Leisure Overload? Nothing Doing.
Sunday, February 19, 2006
In 1930, legendary economist John Maynard Keynes published an essay called "Economic Possibilities for Our Grandchildren." Keynes surmised that the main problem of Americans today would be what to do with our copious leisure time.
Keynes figured productivity would surge (correct), wages would rise (of course), and people could do more in less time (yes). We'd wind up with all this time to hang around. This would lead to pool halls, Hummers and Hooters restaurants. I'm telling you, the man was uncanny.
Mathematically speaking, it was no problem to keep track of paid hours worked -- the average day was pegged at eight hours in 1937-- but could such things as work and chores and obligations and the absence of work be gauged? Could you quantify the full measure of the American life?
A fascinating notion. It presumes that number crunchers could slip a cool finger on the carotid artery of a nation by computing its cumulative work hours, the national time it takes to do the laundry, cook, clean, mow the yard and so on, and come up with a pulse that showed just how we spent our lives.
To figure this, they'd have people keep time-use diaries (down to 15-minute increments), look at census data and Bureau of Labor statistics, vacation time and so on. Track that data over decades, then throw it all in a computer. The results would show how much we worked and how much we played.
Of course, it doesn't work.
There do happen to be two recent reports out -- mind-numbingly complex things -- that say Keynes was spot on. Americans' "total work" time, the measure of compensated labor and domestic chores, has decreased dramatically in the past 40 years, the report's authors say. By the narrowest definition of leisure -- time spent socializing, in active or passive entertainments -- the average American has nearly 34 hours of completely free time each week, as compared with 30.6 hours in 1965.
We have more goof-off time than ever before! Pop goes the champagne!
"Keynes got this one right," says Steven J. Davis, a visiting scholar at the American Enterprise Institute.

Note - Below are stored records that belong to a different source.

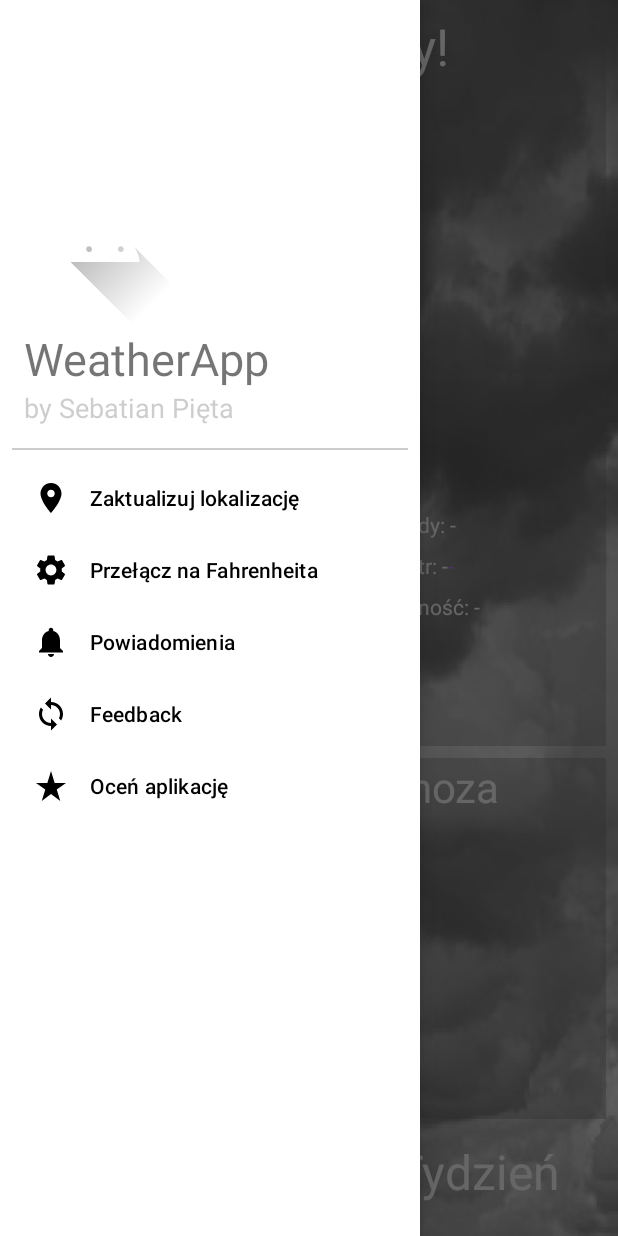
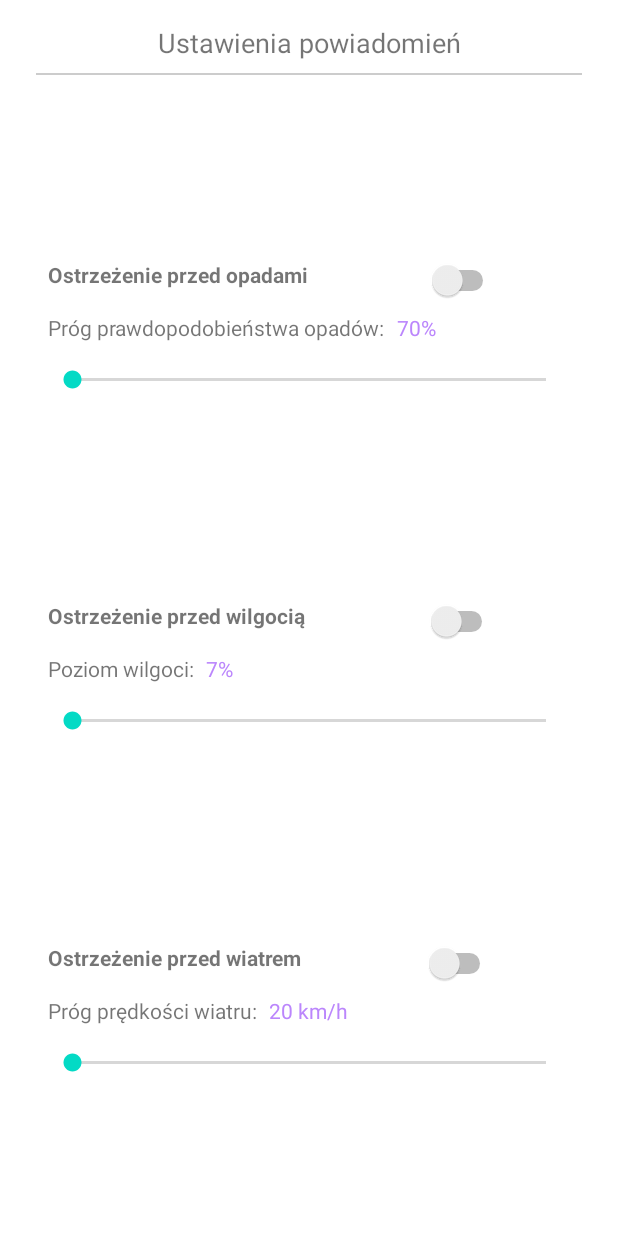
Before and after one commit to KraftUnderscore/weather-app, an Android app: the screen it shows after launch (MainActivity before the commit, NotificationsActivity after it), after a tap on "Powiadomienia", on a phone screen of 412 x 824 dp. Run offline under Robolectric (Android 15) with nearby library versions, the phone set to English and light mode, and no system bars; our stand-ins replace Volley; libraries missing offline, so code that uses them is left out: com.beust.klaxon; network calls fail; 18 statements that could not run were skipped; 1 other tap on this screen came first.

Commit message:
Add Notification settings in the menu

```diff
--- a/app/src/main/java/com/pieta/weatherapp/MainActivity.kt
+++ b/app/src/main/java/com/pieta/weatherapp/MainActivity.kt
@@ -1,16 +1,12 @@
 package com.pieta.weatherapp
 
 import android.Manifest
-import android.app.AlarmManager
-import android.app.PendingIntent
-import android.content.Context
 import android.content.Intent
 import android.content.pm.PackageManager
 import android.location.Location
 import android.os.Bundle
-import android.os.SystemClock
 import android.util.Log
-import android.view.Gravity
+import android.view.MenuItem
 import android.widget.ImageView
 import android.widget.TextView
 import androidx.appcompat.app.AppCompatActivity
@@ -20,9 +16,10 @@ import androidx.drawerlayout.widget.DrawerLayout
 import androidx.viewpager2.widget.ViewPager2
 import androidx.viewpager2.widget.ViewPager2.OnPageChangeCallback
 import com.google.android.gms.location.LocationServices
+import com.google.android.material.internal.NavigationMenuItemView
+import com.google.android.material.navigation.NavigationView
 import com.pieta.weatherapp.adapters.ViewPagerAdapter
 import com.pieta.weatherapp.alarms.AlarmCreator
-import com.pieta.weatherapp.alarms.AlarmReceiver
 import com.pieta.weatherapp.alarms.NotificationsManager
 import com.pieta.weatherapp.data.RequestHandler
 import com.pieta.weatherapp.data.ResponseParser
@@ -155,5 +152,17 @@ class MainActivity : AppCompatActivity() {
                 navigationDrawer.openDrawer(GravityCompat.START)
             }
         }
+
+        val navView = findViewById<NavigationView>(R.id.navView)
+        navView.setNavigationItemSelectedListener {
+            when(it.itemId) {
+                R.id.navMenuNotifications -> {
+                    val intent = Intent(this, NotificationsActivity::class.java)
+                    startActivity(intent)
+                }
+            }
+            true
+        }
+
     }
 }
--- /dev/null
+++ b/app/src/main/java/com/pieta/weatherapp/NotificationsActivity.kt
@@ -0,0 +1,127 @@
+package com.pieta.weatherapp
+
+import android.annotation.SuppressLint
+import android.os.Bundle
+import android.widget.SeekBar
+import android.widget.SeekBar.OnSeekBarChangeListener
+import android.widget.Switch
+import android.widget.TextView
+import android.widget.Toast
+import androidx.appcompat.app.AppCompatActivity
+import com.pieta.weatherapp.data.NotificationSettings
+import com.pieta.weatherapp.data.Serializer
+
+@SuppressLint("UseSwitchCompatOrMaterialCode")
+class NotificationsActivity : AppCompatActivity() {
+        private val serializer = Serializer()
+
+        lateinit var notificationSettings: NotificationSettings
+        lateinit var rainValue: TextView
+        lateinit var humValue: TextView
+        lateinit var windValue: TextView
+
+        private lateinit var rainBar: SeekBar
+        private lateinit var humBar: SeekBar
+        private lateinit var windBar: SeekBar
+
+        lateinit var rainSwitch: Switch
+        lateinit var humSwitch: Switch
+        lateinit var windSwitch: Switch
+
+    override fun onCreate(savedInstanceState: Bundle?) {
+        super.onCreate(savedInstanceState)
+        setContentView(R.layout.activity_notifications)
+
+        findAllViews()
+        addAllListeners()
+        displayInitialSettings()
+    }
+
+    private fun addAllListeners() {
+        rainBar.setOnSeekBarChangeListener(object : OnSeekBarChangeListener {
+            override fun onProgressChanged(seekBar: SeekBar, progress: Int, fromUser: Boolean) {
+                rainValue.text = progress.toString()
+                notificationSettings.pop = progress.toFloat() / 100f
+            }
+            override fun onStartTrackingTouch(seekBar: SeekBar) {}
+            override fun onStopTrackingTouch(seekBar: SeekBar) {}
+        })
+
+        humBar.setOnSeekBarChangeListener(object : OnSeekBarChangeListener {
+            override fun onProgressChanged(seekBar: SeekBar, progress: Int, fromUser: Boolean) {
+                humValue.text = progress.toString()
+                notificationSettings.humidity = progress
+            }
+            override fun onStartTrackingTouch(seekBar: SeekBar) {}
+            override fun onStopTrackingTouch(seekBar: SeekBar) {}
+        })
+
+        windBar.setOnSeekBarChangeListener(object : OnSeekBarChangeListener {
+            override fun onProgressChanged(seekBar: SeekBar, progress: Int, fromUser: Boolean) {
+                windValue.text = progress.toString()
+                notificationSettings.wind_speed = progress.toFloat()
+            }
+            override fun onStartTrackingTouch(seekBar: SeekBar) {}
+            override fun onStopTrackingTouch(seekBar: SeekBar) {}
+        })
+
+        rainSwitch.setOnClickListener { notificationSettings.popActive = rainSwitch.isChecked }
+        humSwitch.setOnClickListener { notificationSettings.humidityActive = humSwitch.isChecked }
+        windSwitch.setOnClickListener { notificationSettings.windActive = windSwitch.isChecked }
+    }
+
+    private fun findAllViews() {
+        rainValue = findViewById(R.id.notificationsRainValue)
+        humValue = findViewById(R.id.notificationsHumValue)
+        windValue = findViewById(R.id.notificationsWindValue)
+
+        rainBar = findViewById(R.id.notificationsRainBar)
+        humBar = findViewById(R.id.notificationsHumBar)
+        windBar = findViewById(R.id.notificationsWindBar)
+
+        rainBar.max = 100
+        humBar.max = 100
+        windBar.max = 100
+
+        rainSwitch = findViewById(R.id.notificationsRainSwitch)
+        humSwitch = findViewById(R.id.notificationsHumSwitch)
+        windSwitch = findViewById(R.id.notificationsWindSwitch)
+    }
+
+    private fun displayInitialSettings() {
+        val loadedSettings = serializer.loadNotifications(this)
+        if (loadedSettings == null) {
+            rainValue.text = 1.toString()
+            humValue.text = 1.toString()
+            windValue.text = 1.toString()
+
+            rainBar.progress = 1
+            humBar.progress = 1
+            windBar.progress = 1
+
+            rainSwitch.isChecked = false
+            humSwitch.isChecked = false
+            windSwitch.isChecked = false
+        } else {
+            notificationSettings = serializer.deserializeNotifications(loadedSettings)!!
+            rainValue.text = notificationSettings.pop.toString()
+            humValue.text = notificationSettings.humidity.toString()
+            windValue.text = notificationSettings.wind_speed.toString()
+
+            rainBar.progress = (notificationSettings.pop * 100).toInt()
+            humBar.progress = notificationSettings.humidity
+            windBar.progress = notificationSettings.wind_speed.toInt()
+
+            rainSwitch.isChecked = notificationSettings.popActive
+            humSwitch.isChecked = notificationSettings.humidityActive
+            windSwitch.isChecked = notificationSettings.windActive
+        }
+    }
+
+    override fun onBackPressed() {
+        val serialized = serializer.serializeNotifications(notificationSettings)
+        serializer.saveNotifications(serialized, this)
+        Toast.makeText(this, "Ustawienia zapisane!", Toast.LENGTH_SHORT).show()
+        finish();
+    }
+}
--- a/app/src/main/java/com/pieta/weatherapp/data/DataClasses.kt
+++ b/app/src/main/java/com/pieta/weatherapp/data/DataClasses.kt
@@ -5,5 +5,6 @@ data class Daily(val dt: Int, val temp: Temp, val weather: List<Weather>, val po
 data class Weather(val id: Int, val main: String, val description: String, val icon: String)
 data class Hourly(val dt: Int, val temp: Float, val feels_like: Float, val humidity: Int,
                   val wind_speed: Float, val wind_deg: Int, var weather: List<Weather>, val pop: Float)
-data class NotificationSettings(val alerts: Boolean, val pop: Float,
-                                val wind_speed: Float, val humidity: Int)
+data class NotificationSettings(val alerts: Boolean, var popActive: Boolean, var pop: Float,
+                                var windActive: Boolean, var wind_speed: Float,
+                                var humidityActive: Boolean, var humidity: Int)
--- a/app/src/main/res/layout/activity_main.xml
+++ b/app/src/main/res/layout/activity_main.xml
@@ -49,6 +49,7 @@
     </androidx.constraintlayout.widget.ConstraintLayout>
 
     <com.google.android.material.navigation.NavigationView
+        android:id="@+id/navView"
         android:layout_width="wrap_content"
         android:layout_height="match_parent"
         app:headerLayout="@layout/nav_header"
--- /dev/null
+++ b/app/src/main/res/layout/activity_notifications.xml
@@ -0,0 +1,237 @@
+<?xml version="1.0" encoding="utf-8"?>
+<androidx.constraintlayout.widget.ConstraintLayout xmlns:android="http://schemas.android.com/apk/res/android"
+    xmlns:app="http://schemas.android.com/apk/res-auto"
+    xmlns:tools="http://schemas.android.com/tools"
+    android:layout_width="match_parent"
+    android:layout_height="match_parent"
+    tools:context=".NotificationsActivity">
+
+    <TextView
+        android:id="@+id/notificationsLabel"
+        android:layout_width="wrap_content"
+        android:layout_height="wrap_content"
+        android:layout_marginTop="16dp"
+        android:text="Ustawienia powiadomień"
+        android:textSize="18sp"
+        app:layout_constraintEnd_toEndOf="parent"
+        app:layout_constraintStart_toStartOf="parent"
+        app:layout_constraintTop_toTopOf="parent" />
+
+    <View
+        android:id="@+id/notificationsBar"
+        android:layout_width="match_parent"
+        android:layout_height="1sp"
+        android:layout_marginStart="24dp"
+        android:layout_marginTop="8dp"
+        android:layout_marginEnd="24dp"
+        android:background="@color/rectangle"
+        app:layout_constraintEnd_toEndOf="parent"
+        app:layout_constraintHorizontal_bias="0.5"
+        app:layout_constraintStart_toStartOf="parent"
+        app:layout_constraintTop_toBottomOf="@+id/notificationsLabel" />
+
+    <androidx.constraintlayout.widget.ConstraintLayout
+        android:id="@+id/alertGroupRain"
+        android:layout_width="0dp"
+        android:layout_height="wrap_content"
+        app:layout_constraintBottom_toTopOf="@+id/alertGroupHum"
+        app:layout_constraintEnd_toEndOf="parent"
+        app:layout_constraintHorizontal_bias="0.5"
+        app:layout_constraintStart_toStartOf="parent"
+        app:layout_constraintTop_toBottomOf="@+id/notificationsBar"
+        app:layout_constraintVertical_chainStyle="spread">
+
+        <Switch
+            android:id="@+id/notificationsRainSwitch"
+            android:layout_width="wrap_content"
+            android:layout_height="wrap_content"
+            android:layout_marginTop="16dp"
+            app:layout_constraintEnd_toEndOf="parent"
+            app:layout_constraintHorizontal_bias="0.5"
+            app:layout_constraintStart_toEndOf="@+id/notificationsRainLabel"
+            app:layout_constraintTop_toTopOf="parent" />
+
+        <TextView
+            android:id="@+id/notificationsRainLabel"
+            android:layout_width="wrap_content"
+            android:layout_height="wrap_content"
+            android:layout_marginStart="32dp"
+            android:layout_marginTop="16dp"
+            android:text="Ostrzeżenie przed opadami"
+            android:textStyle="bold"
+            app:layout_constraintHorizontal_chainStyle="spread"
+            app:layout_constraintStart_toStartOf="parent"
+            app:layout_constraintTop_toTopOf="parent" />
+
+        <TextView
+            android:id="@+id/notificationsRainValue"
+            android:layout_width="wrap_content"
+            android:layout_height="wrap_content"
+            android:layout_marginStart="8dp"
+            android:layout_marginTop="16dp"
+            android:text="70%"
+            android:textColor="@color/purple_200"
+            app:layout_constraintStart_toEndOf="@+id/notificationsRainDesc"
+            app:layout_constraintTop_toBottomOf="@+id/notificationsRainLabel" />
+
+        <TextView
+            android:id="@+id/notificationsRainDesc"
+            android:layout_width="wrap_content"
+            android:layout_height="wrap_content"
+            android:layout_marginStart="32dp"
+            android:layout_marginTop="16dp"
+            android:text="Próg prawdopodobieństwa opadów:"
+            app:layout_constraintStart_toStartOf="parent"
+            app:layout_constraintTop_toBottomOf="@+id/notificationsRainLabel" />
+
+        <SeekBar
+            android:id="@+id/notificationsRainBar"
+            android:layout_width="0dp"
+            android:layout_height="wrap_content"
+            android:layout_marginStart="32dp"
+            android:layout_marginTop="16dp"
+            android:layout_marginEnd="32dp"
+            app:layout_constraintEnd_toEndOf="parent"
+            app:layout_constraintHorizontal_bias="0.5"
+            app:layout_constraintStart_toStartOf="parent"
+            app:layout_constraintTop_toBottomOf="@+id/notificationsRainDesc" />
+
+    </androidx.constraintlayout.widget.ConstraintLayout>
+
+    <androidx.constraintlayout.widget.ConstraintLayout
+        android:id="@+id/alertGroupHum"
+        android:layout_width="0dp"
+        android:layout_height="wrap_content"
+        android:layout_marginTop="16dp"
+        app:layout_constraintBottom_toTopOf="@+id/alertGroupWind"
+        app:layout_constraintEnd_toEndOf="parent"
+        app:layout_constraintHorizontal_bias="0.5"
+        app:layout_constraintStart_toStartOf="parent"
+        app:layout_constraintTop_toBottomOf="@+id/alertGroupRain">
+
+        <Switch
+            android:id="@+id/notificationsHumSwitch"
+            android:layout_width="wrap_content"
+            android:layout_height="wrap_content"
+            android:layout_marginTop="16dp"
+            app:layout_constraintEnd_toEndOf="parent"
+            app:layout_constraintHorizontal_bias="0.5"
+            app:layout_constraintStart_toEndOf="@+id/notificationsHumLabel"
+            app:layout_constraintTop_toTopOf="parent" />
+
+        <TextView
+            android:id="@+id/notificationsHumLabel"
+            android:layout_width="wrap_content"
+            android:layout_height="wrap_content"
+            android:layout_marginStart="32dp"
+            android:layout_marginTop="16dp"
+            android:text="Ostrzeżenie przed wilgocią"
+            android:textStyle="bold"
+            app:layout_constraintHorizontal_chainStyle="spread"
+            app:layout_constraintStart_toStartOf="parent"
+            app:layout_constraintTop_toTopOf="parent" />
+
+        <TextView
+            android:id="@+id/notificationsHumValue"
+            android:layout_width="wrap_content"
+            android:layout_height="wrap_content"
+            android:layout_marginStart="8dp"
+            android:layout_marginTop="16dp"
+            android:text="7%"
+            android:textColor="@color/purple_200"
+            app:layout_constraintStart_toEndOf="@+id/notificationsHumDesc"
+            app:layout_constraintTop_toBottomOf="@+id/notificationsHumLabel" />
+
+        <TextView
+            android:id="@+id/notificationsHumDesc"
+            android:layout_width="wrap_content"
+            android:layout_height="wrap_content"
+            android:layout_marginStart="32dp"
+            android:layout_marginTop="16dp"
+            android:text="Poziom wilgoci:"
+            app:layout_constraintStart_toStartOf="parent"
+            app:layout_constraintTop_toBottomOf="@+id/notificationsHumLabel" />
+
+        <SeekBar
+            android:id="@+id/notificationsHumBar"
+            android:layout_width="0dp"
+            android:layout_height="wrap_content"
+            android:layout_marginStart="32dp"
+            android:layout_marginTop="16dp"
+            android:layout_marginEnd="32dp"
+            app:layout_constraintEnd_toEndOf="parent"
+            app:layout_constraintHorizontal_bias="0.5"
+            app:layout_constraintStart_toStartOf="parent"
+            app:layout_constraintTop_toBottomOf="@+id/notificationsHumDesc" />
+
+    </androidx.constraintlayout.widget.ConstraintLayout>
+
+    <androidx.constraintlayout.widget.ConstraintLayout
+        android:id="@+id/alertGroupWind"
+        android:layout_width="0dp"
+        android:layout_height="wrap_content"
+        android:layout_marginTop="16dp"
+        app:layout_constraintBottom_toBottomOf="parent"
+        app:layout_constraintEnd_toEndOf="parent"
+        app:layout_constraintHorizontal_bias="0.5"
+        app:layout_constraintStart_toStartOf="parent"
+        app:layout_constraintTop_toBottomOf="@+id/alertGroupHum">
+
+        <Switch
+            android:id="@+id/notificationsWindSwitch"
+            android:layout_width="wrap_content"
+            android:layout_height="wrap_content"
+            android:layout_marginTop="16dp"
+            app:layout_constraintEnd_toEndOf="parent"
+            app:layout_constraintHorizontal_bias="0.5"
+            app:layout_constraintStart_toEndOf="@+id/notificationsWindLabel"
+            app:layout_constraintTop_toTopOf="parent" />
+
+        <TextView
+            android:id="@+id/notificationsWindLabel"
+            android:layout_width="wrap_content"
+            android:layout_height="wrap_content"
+            android:layout_marginStart="32dp"
+            android:layout_marginTop="16dp"
+            android:text="Ostrzeżenie przed wiatrem"
+            android:textStyle="bold"
+            app:layout_constraintHorizontal_chainStyle="spread"
+            app:layout_constraintStart_toStartOf="parent"
+            app:layout_constraintTop_toTopOf="parent" />
+
+        <TextView
+            android:id="@+id/notificationsWindValue"
+            android:layout_width="wrap_content"
+            android:layout_height="wrap_content"
+            android:layout_marginStart="8dp"
+            android:layout_marginTop="16dp"
+            android:text="20 km/h"
+            android:textColor="@color/purple_200"
+            app:layout_constraintStart_toEndOf="@+id/notificationsWindDesc"
+            app:layout_constraintTop_toBottomOf="@+id/notificationsWindLabel" />
+
+        <TextView
+            android:id="@+id/notificationsWindDesc"
+            android:layout_width="wrap_content"
+            android:layout_height="wrap_content"
+            android:layout_marginStart="32dp"
+            android:layout_marginTop="16dp"
+            android:text="Próg prędkości wiatru:"
+            app:layout_constraintStart_toStartOf="parent"
+            app:layout_constraintTop_toBottomOf="@+id/notificationsWindLabel" />
+
+        <SeekBar
+            android:id="@+id/notificationsWindBar"
+            android:layout_width="0dp"
+            android:layout_height="wrap_content"
+            android:layout_marginStart="32dp"
+            android:layout_marginTop="16dp"
+            android:layout_marginEnd="32dp"
+            app:layout_constraintEnd_toEndOf="parent"
+            app:layout_constraintHorizontal_bias="0.5"
+            app:layout_constraintStart_toStartOf="parent"
+            app:layout_constraintTop_toBottomOf="@+id/notificationsWindDesc" />
+
+    </androidx.constraintlayout.widget.ConstraintLayout>
+
+</androidx.constraintlayout.widget.ConstraintLayout>
--- a/app/src/main/res/menu/nav_menu.xml
+++ b/app/src/main/res/menu/nav_menu.xml
@@ -1,5 +1,6 @@
 <?xml version="1.0" encoding="utf-8"?>
-<menu xmlns:android="http://schemas.android.com/apk/res/android">
+<menu xmlns:android="http://schemas.android.com/apk/res/android"
+    xmlns:app="http://schemas.android.com/apk/res-auto">
     <item
         android:id="@+id/navMenuUpdateLocation"
         android:icon="@drawable/ic_location"
@@ -13,6 +14,7 @@
     <item
         android:id="@+id/navMenuNotifications"
         android:icon="@drawable/ic_notifications"
+        android:clickable="true"
         android:title="Powiadomienia" />
 
     <item
```
Also changed, not shown: app/src/main/AndroidManifest.xml (+10 -7 lines), 1 other file.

"Leisure has gone up dramatically in the past 40 years no matter how you define 'leisure,' "says Erik Hurst, associate professor of economics at the University of Chicago's Graduate School of Business. He's co-author of "Measuring Trends in Leisure," one of the new research papers.
Hurst and fellow authors report working-age Americans (ages 21 to 65) have the equivalent of five to 10 extra weeks of leisure time each year, compared with 1965, thanks to better technology and shorter work hours. Most of it is in 20-, 30-minute chunks. People spend most of it watching television. A companion study, with a longer lens, says that Americans spend about one-third fewer hours at work today than they did in 1900.